4:15pm PT by Lesley Goldberg
'Buffy the Vampire Slayer' Inclusive Reboot in the Works With Joss Whedon
Buffy the Vampire Slayer is getting the reboot treatment.
20th Century Fox Television, who produced the original Joss Whedon drama, has offered a new take on the beloved Sarah Michelle Gellar drama in development. Writer Monica Owusu-Breen, who worked with Whedon on ABC's Agents of SHIELD, has been hired to pen the adaptation and serve as showrunner on the reboot.
Whedon will be an executive producer on the series and has been working with Owusu-Breen on the script, which features a black actress stepping into the role of Buffy made famous by Gellar.
Gail Berman, Joe Earley, Fran Kazui and Kaz Kazui (who produced Whedon's original Buffy film that inspired the TV series) will also serve as exec producers on the potential series. A network is not yet attached for the new Buffy.
Producers Fox 21 TV Studios will pitch the Buffy redo to streaming and cable outlets later this summer in a package bound to ignite a bidding war. It's unclear if Whedon will have any additional role on the new Buffy due to his other commitments, which include HBO's recent straight-to-series order The Nevers.
Talks for a new Buffy began last fall. A decision to move forward was determined after Owusu-Breen was identified as the best writer for the reboot. A script or director has not yet been determined.
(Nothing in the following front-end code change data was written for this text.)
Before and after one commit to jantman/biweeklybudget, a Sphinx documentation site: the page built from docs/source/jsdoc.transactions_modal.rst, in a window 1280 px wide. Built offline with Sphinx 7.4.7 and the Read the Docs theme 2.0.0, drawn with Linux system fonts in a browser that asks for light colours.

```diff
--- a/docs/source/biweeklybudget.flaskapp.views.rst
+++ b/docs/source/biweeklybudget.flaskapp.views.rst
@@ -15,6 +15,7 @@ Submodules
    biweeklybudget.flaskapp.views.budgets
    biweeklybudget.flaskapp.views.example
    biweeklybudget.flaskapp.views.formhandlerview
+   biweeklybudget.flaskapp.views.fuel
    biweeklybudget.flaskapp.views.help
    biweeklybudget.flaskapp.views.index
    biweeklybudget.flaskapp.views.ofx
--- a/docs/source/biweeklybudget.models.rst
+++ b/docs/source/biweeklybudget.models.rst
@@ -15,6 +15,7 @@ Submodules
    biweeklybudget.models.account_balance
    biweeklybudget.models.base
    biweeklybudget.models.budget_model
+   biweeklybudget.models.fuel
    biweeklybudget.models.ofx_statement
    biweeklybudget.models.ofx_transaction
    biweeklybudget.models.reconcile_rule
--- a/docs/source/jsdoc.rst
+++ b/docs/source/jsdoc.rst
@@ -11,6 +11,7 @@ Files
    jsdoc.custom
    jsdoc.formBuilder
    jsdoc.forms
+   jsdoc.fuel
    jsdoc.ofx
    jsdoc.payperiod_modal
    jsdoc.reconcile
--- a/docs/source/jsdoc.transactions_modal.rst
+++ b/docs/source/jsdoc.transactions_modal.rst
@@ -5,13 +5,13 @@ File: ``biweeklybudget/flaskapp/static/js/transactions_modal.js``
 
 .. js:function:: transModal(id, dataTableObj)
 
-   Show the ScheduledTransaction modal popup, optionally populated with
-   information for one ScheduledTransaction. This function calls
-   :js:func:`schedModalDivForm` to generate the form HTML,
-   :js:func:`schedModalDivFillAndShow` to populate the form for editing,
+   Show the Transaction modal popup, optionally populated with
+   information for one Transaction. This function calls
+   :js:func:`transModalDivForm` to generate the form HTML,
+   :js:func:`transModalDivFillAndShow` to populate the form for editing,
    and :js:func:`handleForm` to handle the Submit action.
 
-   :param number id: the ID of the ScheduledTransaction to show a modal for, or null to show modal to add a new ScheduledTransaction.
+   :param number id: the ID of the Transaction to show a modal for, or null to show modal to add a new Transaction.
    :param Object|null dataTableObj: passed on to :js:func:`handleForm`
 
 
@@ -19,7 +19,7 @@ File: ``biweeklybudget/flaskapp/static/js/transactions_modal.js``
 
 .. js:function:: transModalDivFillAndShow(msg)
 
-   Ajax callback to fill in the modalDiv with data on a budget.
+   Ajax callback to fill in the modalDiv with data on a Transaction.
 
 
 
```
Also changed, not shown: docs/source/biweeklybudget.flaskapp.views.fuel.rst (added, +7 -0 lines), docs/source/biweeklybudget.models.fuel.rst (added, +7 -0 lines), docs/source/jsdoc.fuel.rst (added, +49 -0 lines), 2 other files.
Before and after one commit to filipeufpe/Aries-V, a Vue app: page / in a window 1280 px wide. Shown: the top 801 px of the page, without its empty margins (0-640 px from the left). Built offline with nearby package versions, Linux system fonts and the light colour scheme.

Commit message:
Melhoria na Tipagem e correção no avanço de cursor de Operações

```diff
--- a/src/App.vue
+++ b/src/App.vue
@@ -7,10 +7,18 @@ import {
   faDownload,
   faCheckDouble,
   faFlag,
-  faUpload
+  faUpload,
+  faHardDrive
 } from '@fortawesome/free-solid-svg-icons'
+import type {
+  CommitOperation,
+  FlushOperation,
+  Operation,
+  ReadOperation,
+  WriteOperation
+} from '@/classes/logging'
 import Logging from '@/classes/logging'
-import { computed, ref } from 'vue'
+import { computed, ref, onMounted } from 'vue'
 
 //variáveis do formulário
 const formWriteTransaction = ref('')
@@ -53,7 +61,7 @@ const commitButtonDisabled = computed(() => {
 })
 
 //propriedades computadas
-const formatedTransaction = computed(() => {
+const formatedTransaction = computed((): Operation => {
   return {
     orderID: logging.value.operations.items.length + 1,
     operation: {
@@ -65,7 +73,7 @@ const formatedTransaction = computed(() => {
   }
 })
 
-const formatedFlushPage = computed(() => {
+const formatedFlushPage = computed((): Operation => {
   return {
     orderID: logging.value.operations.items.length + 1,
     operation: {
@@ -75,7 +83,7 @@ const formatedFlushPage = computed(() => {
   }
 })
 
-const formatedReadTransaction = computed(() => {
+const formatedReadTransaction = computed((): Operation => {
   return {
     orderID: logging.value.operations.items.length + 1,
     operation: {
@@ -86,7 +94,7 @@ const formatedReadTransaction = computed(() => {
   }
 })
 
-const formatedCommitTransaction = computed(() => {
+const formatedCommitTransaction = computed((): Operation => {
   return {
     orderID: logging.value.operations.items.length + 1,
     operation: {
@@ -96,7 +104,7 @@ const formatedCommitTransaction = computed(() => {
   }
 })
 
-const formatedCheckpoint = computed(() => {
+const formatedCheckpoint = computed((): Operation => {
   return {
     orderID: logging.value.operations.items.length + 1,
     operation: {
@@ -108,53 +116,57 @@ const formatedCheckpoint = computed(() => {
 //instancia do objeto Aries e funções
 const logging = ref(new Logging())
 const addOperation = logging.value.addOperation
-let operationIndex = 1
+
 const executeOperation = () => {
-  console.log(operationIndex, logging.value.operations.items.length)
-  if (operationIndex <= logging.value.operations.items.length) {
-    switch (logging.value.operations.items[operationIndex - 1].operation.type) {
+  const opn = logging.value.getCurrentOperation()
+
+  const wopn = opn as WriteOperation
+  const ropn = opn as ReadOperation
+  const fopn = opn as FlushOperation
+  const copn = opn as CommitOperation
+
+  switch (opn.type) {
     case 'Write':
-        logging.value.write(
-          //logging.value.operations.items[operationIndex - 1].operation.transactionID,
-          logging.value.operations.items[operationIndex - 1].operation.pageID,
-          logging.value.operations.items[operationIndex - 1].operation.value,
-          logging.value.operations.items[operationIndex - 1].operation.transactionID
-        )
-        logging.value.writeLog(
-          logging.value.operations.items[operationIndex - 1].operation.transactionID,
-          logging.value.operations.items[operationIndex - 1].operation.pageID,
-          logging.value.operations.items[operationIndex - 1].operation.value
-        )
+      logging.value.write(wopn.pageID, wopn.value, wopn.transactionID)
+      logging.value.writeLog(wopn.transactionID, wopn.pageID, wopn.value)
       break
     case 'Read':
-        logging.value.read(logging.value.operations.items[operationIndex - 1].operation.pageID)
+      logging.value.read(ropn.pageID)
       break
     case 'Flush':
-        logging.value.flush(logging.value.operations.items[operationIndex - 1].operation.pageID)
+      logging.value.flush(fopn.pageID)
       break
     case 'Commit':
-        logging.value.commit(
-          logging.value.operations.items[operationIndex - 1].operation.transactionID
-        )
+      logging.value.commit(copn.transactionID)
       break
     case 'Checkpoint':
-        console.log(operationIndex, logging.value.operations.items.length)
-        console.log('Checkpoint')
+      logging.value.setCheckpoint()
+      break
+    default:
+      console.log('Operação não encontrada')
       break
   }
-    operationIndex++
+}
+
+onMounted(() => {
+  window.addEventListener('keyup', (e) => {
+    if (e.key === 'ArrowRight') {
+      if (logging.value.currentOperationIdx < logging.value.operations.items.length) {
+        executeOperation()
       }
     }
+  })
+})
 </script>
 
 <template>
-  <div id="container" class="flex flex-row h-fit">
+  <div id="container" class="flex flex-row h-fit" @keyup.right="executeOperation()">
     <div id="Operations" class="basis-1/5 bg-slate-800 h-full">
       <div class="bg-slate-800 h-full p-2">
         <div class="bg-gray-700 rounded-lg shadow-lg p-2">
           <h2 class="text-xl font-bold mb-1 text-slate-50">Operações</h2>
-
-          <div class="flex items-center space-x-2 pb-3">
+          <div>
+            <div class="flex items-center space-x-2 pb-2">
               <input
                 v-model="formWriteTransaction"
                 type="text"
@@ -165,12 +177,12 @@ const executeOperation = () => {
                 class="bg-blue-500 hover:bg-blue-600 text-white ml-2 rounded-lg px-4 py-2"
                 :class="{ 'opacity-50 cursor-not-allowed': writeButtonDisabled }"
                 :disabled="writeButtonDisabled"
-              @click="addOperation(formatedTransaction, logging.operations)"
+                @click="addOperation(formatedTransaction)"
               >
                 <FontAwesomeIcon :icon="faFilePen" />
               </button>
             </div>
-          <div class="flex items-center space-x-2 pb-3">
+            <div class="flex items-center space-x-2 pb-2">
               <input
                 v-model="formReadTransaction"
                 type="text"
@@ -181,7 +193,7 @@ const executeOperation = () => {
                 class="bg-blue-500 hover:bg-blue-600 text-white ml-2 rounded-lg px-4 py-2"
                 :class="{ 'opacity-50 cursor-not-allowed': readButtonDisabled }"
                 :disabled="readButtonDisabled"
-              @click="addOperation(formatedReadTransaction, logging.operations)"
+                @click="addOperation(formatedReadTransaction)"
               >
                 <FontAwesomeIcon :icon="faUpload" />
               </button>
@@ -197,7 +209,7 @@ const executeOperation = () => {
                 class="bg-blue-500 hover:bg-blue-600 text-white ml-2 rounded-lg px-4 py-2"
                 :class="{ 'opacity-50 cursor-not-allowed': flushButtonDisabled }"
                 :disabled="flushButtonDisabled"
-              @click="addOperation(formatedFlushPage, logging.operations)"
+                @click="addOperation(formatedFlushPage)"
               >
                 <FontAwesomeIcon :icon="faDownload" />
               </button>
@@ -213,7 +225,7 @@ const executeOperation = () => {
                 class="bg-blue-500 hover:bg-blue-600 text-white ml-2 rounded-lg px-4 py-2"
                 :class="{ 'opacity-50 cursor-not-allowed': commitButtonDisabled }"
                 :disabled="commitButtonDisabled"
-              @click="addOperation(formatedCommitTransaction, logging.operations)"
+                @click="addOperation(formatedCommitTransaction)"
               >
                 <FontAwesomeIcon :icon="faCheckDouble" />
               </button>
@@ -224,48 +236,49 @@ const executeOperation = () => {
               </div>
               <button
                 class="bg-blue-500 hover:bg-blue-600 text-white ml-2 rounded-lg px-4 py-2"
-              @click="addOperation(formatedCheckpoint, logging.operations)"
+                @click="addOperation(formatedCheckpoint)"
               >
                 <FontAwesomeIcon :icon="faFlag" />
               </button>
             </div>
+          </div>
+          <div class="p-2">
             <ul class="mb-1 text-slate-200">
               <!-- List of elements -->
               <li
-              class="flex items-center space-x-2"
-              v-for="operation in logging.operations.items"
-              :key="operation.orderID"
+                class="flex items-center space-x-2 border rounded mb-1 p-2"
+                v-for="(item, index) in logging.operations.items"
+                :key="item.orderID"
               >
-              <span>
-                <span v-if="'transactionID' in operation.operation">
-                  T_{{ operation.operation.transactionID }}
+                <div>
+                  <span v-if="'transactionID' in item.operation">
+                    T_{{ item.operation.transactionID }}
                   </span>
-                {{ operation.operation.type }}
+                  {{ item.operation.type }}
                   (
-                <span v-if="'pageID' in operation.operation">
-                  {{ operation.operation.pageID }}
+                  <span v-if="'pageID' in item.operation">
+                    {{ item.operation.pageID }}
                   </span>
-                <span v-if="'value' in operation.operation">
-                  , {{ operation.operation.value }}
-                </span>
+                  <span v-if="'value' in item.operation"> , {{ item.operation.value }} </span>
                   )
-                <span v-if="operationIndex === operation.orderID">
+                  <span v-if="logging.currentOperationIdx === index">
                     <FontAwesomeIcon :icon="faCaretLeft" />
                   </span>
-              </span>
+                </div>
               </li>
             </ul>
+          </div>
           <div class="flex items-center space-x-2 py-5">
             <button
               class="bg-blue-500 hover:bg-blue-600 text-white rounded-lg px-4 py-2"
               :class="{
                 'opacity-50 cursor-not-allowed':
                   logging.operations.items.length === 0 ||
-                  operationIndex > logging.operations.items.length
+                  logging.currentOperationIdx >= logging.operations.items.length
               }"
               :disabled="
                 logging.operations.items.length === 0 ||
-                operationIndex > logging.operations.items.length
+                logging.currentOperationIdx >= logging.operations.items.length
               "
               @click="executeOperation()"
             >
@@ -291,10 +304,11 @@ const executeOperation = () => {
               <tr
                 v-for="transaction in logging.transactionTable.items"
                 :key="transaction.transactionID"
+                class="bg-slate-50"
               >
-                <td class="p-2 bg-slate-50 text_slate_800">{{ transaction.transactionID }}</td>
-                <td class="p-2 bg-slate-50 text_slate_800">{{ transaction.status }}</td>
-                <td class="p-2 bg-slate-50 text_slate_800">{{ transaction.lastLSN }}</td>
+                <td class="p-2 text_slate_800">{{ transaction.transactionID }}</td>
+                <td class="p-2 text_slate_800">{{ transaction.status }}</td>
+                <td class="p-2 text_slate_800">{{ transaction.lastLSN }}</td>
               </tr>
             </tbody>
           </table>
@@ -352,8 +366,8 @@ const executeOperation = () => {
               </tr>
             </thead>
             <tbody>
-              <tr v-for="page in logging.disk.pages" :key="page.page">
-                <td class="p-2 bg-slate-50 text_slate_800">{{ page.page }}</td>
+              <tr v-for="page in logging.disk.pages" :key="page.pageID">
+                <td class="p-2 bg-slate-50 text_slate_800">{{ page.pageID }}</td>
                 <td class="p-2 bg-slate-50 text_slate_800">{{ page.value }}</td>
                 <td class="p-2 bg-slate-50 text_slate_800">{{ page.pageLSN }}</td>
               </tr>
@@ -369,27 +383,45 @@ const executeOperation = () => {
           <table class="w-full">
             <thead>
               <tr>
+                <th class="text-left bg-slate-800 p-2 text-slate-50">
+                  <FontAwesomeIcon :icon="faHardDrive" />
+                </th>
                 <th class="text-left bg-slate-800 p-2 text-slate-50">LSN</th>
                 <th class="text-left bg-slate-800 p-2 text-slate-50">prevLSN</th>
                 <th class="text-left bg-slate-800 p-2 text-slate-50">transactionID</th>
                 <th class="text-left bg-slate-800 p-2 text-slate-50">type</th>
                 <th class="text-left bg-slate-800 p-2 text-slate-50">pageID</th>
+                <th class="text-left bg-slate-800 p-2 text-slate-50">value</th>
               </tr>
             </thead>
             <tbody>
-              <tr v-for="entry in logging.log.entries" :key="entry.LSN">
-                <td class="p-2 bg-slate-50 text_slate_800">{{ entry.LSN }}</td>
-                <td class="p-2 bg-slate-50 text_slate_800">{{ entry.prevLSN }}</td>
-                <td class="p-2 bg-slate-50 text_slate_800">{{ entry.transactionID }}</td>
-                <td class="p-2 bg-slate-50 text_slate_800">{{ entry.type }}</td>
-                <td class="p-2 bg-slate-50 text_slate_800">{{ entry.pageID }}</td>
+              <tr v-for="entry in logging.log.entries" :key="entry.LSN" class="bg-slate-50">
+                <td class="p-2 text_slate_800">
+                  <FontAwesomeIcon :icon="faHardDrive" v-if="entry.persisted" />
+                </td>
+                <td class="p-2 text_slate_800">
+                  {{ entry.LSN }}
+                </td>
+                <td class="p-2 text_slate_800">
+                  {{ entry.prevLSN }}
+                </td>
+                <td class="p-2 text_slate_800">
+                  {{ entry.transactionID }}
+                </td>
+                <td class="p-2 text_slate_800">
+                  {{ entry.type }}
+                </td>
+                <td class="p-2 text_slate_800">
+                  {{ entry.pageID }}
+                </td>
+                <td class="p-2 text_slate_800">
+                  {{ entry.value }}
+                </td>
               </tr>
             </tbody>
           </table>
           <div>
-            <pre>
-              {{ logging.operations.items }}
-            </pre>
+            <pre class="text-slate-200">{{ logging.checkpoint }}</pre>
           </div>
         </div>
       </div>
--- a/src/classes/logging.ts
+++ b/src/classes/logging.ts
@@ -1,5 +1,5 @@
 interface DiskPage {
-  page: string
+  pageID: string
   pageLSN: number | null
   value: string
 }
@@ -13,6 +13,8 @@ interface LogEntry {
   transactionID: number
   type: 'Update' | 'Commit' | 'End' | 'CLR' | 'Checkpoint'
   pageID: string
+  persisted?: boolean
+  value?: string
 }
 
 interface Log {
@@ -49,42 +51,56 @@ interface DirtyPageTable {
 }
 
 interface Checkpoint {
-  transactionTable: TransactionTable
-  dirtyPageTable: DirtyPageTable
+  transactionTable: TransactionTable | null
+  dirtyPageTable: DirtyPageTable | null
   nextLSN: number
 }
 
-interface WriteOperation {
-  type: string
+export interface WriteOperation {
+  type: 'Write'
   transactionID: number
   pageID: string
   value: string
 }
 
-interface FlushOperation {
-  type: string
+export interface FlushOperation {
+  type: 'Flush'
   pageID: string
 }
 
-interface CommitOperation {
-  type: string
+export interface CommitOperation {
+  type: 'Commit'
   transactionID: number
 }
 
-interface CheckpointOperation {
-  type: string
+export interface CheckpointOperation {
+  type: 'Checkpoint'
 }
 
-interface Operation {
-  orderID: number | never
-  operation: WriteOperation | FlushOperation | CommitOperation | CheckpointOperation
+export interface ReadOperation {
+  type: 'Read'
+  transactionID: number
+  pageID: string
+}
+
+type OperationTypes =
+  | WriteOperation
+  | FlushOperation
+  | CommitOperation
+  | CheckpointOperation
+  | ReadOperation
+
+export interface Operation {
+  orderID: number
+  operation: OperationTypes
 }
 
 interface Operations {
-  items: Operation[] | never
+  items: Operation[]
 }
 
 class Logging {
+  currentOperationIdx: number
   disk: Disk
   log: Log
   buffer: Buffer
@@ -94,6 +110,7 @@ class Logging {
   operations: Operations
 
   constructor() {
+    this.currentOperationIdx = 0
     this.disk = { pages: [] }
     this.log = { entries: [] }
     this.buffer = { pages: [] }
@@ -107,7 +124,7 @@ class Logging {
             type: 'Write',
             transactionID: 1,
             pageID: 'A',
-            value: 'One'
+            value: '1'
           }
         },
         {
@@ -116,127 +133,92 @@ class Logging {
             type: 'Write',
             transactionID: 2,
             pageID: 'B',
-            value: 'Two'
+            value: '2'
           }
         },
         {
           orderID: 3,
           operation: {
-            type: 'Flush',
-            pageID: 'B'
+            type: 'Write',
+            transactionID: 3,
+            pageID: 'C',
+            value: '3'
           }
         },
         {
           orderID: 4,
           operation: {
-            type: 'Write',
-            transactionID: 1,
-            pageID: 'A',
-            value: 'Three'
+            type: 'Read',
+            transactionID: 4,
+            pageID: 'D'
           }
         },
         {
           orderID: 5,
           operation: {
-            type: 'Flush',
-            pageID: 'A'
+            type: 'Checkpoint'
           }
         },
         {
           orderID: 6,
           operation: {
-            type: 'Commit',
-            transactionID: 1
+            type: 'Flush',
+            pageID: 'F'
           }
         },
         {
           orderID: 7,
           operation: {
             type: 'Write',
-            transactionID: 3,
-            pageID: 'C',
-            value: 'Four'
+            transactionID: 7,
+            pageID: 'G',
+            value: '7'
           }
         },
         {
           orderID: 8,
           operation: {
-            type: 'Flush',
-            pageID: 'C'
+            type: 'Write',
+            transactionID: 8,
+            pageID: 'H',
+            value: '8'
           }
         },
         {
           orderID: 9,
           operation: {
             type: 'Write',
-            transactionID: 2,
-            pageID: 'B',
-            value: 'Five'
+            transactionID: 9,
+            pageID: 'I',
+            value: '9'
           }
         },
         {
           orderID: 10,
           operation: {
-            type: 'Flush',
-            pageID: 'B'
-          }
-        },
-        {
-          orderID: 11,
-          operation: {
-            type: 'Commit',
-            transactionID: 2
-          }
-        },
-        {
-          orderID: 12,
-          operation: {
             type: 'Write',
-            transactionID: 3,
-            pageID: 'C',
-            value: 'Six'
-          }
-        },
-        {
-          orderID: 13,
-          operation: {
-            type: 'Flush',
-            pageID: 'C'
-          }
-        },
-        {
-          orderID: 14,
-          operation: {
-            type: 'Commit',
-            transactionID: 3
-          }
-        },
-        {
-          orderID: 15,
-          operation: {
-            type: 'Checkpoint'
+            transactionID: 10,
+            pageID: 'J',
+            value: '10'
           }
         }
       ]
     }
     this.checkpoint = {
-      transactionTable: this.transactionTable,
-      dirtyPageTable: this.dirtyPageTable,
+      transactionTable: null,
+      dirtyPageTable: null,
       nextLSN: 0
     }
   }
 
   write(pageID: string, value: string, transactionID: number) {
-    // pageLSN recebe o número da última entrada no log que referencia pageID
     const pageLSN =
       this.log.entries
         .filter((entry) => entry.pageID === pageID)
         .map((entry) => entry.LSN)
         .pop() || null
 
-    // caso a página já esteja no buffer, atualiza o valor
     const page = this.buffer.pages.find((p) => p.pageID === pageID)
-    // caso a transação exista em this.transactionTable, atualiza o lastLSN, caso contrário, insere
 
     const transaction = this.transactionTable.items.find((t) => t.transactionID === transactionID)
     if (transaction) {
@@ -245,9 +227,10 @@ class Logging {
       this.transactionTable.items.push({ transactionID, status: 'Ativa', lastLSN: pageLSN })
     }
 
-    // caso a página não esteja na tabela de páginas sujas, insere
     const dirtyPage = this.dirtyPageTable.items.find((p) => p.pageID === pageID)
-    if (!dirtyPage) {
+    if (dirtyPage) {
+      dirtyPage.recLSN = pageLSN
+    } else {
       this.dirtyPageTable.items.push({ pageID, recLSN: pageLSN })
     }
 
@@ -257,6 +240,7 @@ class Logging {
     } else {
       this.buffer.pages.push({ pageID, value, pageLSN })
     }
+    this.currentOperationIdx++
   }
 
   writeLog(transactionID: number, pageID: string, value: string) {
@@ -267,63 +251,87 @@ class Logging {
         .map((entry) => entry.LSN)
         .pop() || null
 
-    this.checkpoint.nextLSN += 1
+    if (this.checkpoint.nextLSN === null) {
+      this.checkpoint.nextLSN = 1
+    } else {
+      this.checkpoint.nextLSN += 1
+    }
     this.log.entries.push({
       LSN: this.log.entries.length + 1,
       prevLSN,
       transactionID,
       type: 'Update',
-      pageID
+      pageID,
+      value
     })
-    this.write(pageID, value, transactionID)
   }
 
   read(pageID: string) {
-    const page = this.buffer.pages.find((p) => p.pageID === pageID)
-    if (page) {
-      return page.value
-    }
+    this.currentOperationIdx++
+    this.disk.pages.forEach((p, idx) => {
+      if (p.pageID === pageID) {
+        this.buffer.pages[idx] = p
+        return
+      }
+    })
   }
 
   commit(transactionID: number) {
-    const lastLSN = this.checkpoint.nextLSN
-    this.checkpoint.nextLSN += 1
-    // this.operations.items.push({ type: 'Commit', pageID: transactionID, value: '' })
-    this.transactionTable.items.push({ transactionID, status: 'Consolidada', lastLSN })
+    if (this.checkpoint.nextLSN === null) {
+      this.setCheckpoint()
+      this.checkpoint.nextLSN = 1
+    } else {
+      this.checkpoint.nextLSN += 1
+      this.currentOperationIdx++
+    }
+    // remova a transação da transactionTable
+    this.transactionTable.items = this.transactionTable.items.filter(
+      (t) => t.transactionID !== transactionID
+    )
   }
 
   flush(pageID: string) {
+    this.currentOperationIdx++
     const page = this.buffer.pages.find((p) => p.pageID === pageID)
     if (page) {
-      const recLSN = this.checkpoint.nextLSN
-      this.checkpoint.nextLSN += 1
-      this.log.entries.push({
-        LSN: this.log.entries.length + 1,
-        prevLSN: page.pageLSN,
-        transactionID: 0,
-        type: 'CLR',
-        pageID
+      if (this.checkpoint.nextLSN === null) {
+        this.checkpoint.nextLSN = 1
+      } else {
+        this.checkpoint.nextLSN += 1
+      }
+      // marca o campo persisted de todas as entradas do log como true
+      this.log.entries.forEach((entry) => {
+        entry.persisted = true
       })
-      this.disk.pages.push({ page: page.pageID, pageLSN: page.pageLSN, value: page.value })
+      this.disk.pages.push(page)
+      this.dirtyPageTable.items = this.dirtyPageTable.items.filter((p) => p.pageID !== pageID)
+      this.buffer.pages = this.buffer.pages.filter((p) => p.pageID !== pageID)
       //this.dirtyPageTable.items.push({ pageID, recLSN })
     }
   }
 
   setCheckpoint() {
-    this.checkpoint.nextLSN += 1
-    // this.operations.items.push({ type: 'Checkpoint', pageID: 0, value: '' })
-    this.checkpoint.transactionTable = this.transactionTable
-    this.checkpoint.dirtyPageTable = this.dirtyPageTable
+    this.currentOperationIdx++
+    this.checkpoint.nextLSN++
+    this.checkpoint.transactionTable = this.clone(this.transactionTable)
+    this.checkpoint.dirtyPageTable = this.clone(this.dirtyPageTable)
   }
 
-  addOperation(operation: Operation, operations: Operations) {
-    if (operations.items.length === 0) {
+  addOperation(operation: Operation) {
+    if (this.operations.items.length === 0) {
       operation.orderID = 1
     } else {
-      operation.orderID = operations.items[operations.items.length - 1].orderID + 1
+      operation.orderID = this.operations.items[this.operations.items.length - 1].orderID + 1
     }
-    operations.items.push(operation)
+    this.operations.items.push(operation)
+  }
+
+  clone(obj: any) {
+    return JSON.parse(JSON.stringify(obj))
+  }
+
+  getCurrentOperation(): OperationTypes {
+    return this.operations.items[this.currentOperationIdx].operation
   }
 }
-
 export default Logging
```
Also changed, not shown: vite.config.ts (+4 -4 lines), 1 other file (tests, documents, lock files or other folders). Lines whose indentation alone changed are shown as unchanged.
Casting for the central role of Buffy has also not yet been determined. The new version, sources say, will be contemporary and build on the mythology of the original. Like today's world, the new Buffy will be richly diverse, with some aspects of the series, like the flagship, seen as metaphors for issues currently facing society.
Buffy the Vampire Slayer ran for seven seasons on The WB Network (which evolved to become The CW) and UPN. The series continued in comic book form after completing its run in 2003. Buffy was based on the feature film of the same name that was originally penned by Whedon and which starred Kristy Swanson and Luke Perry.
The cult-favorite series became a breakout and helped turn Whedon into a household name, while also launching the careers of the show's stars (including David Boreanaz and Alyson Hannigan) and writers (including Jane Espenson and Marti Noxon). Buffy has been ranked as one of the greatest TV series of all time and hailed for the way in which Whedon and the writers challenged gender norms and portrayed Buffy as a feminist hero.
In an interview with The Hollywood Reporter in March 2017, pegged to the show's 20th anniversary, Whedon said he wouldn't rule out a Buffy reboot or reunion but also expressed his "fear" at the idea: "I see a little bit of what I call monkey's paw in these reboots. You bring something back, and even if it's exactly as good as it was, the experience can't be. You've already experienced it, and part of what was great was going through it for the first time. You have to meet expectations and adjust it for the climate, which is not easy. Luckily most of my actors still look wonderful, but I'm not worried about them being creaky. I'm more worried about me being creaky as a storyteller. You don't want that feeling that you should have left before the encore."
The decision to reboot Buffy comes a few months after Fox and 20th TV chairman and CEO Gary Newman hinted that the title could soon find itself in the studio's development pipeline. "[Buffy] is probably our most ripe show for a remake. It's something we talk about frequently," he said in March, noting that the choice to do so ultimately was up to Whedon.
For her part, Owusu-Breen recently created and showran NBC's Midnight, Texas. She left the series after season one. Her credits also include Revolution, Fringe, Brothers & Sisters, Alias, Lost and Charmed. She is repped by WME.
The Buffy reboot and HBO drama mark a return to television for Whedon, whose credits include Buffy spinoff Angel, Firefly and Dollhouse. The once-beloved showrunner has been criticized more recently after allegations of cheating from his ex-wife. Whedon is repped by CAA and Ziffren Brittenham.
Reboots and spinoffs continue to be in demand as broadcast, streaming and cable outlets alike look for proven IP in a bid to both monetize libraries and cut through a cluttered scripted landscape that features more than 500 scripted originals this year alone. For its part, 20th TV has revived 24 and Prison Break, among others, in recent years. The Buffy reboot is part of a larger effort by Fox 21 to expand its slate to streaming and cable.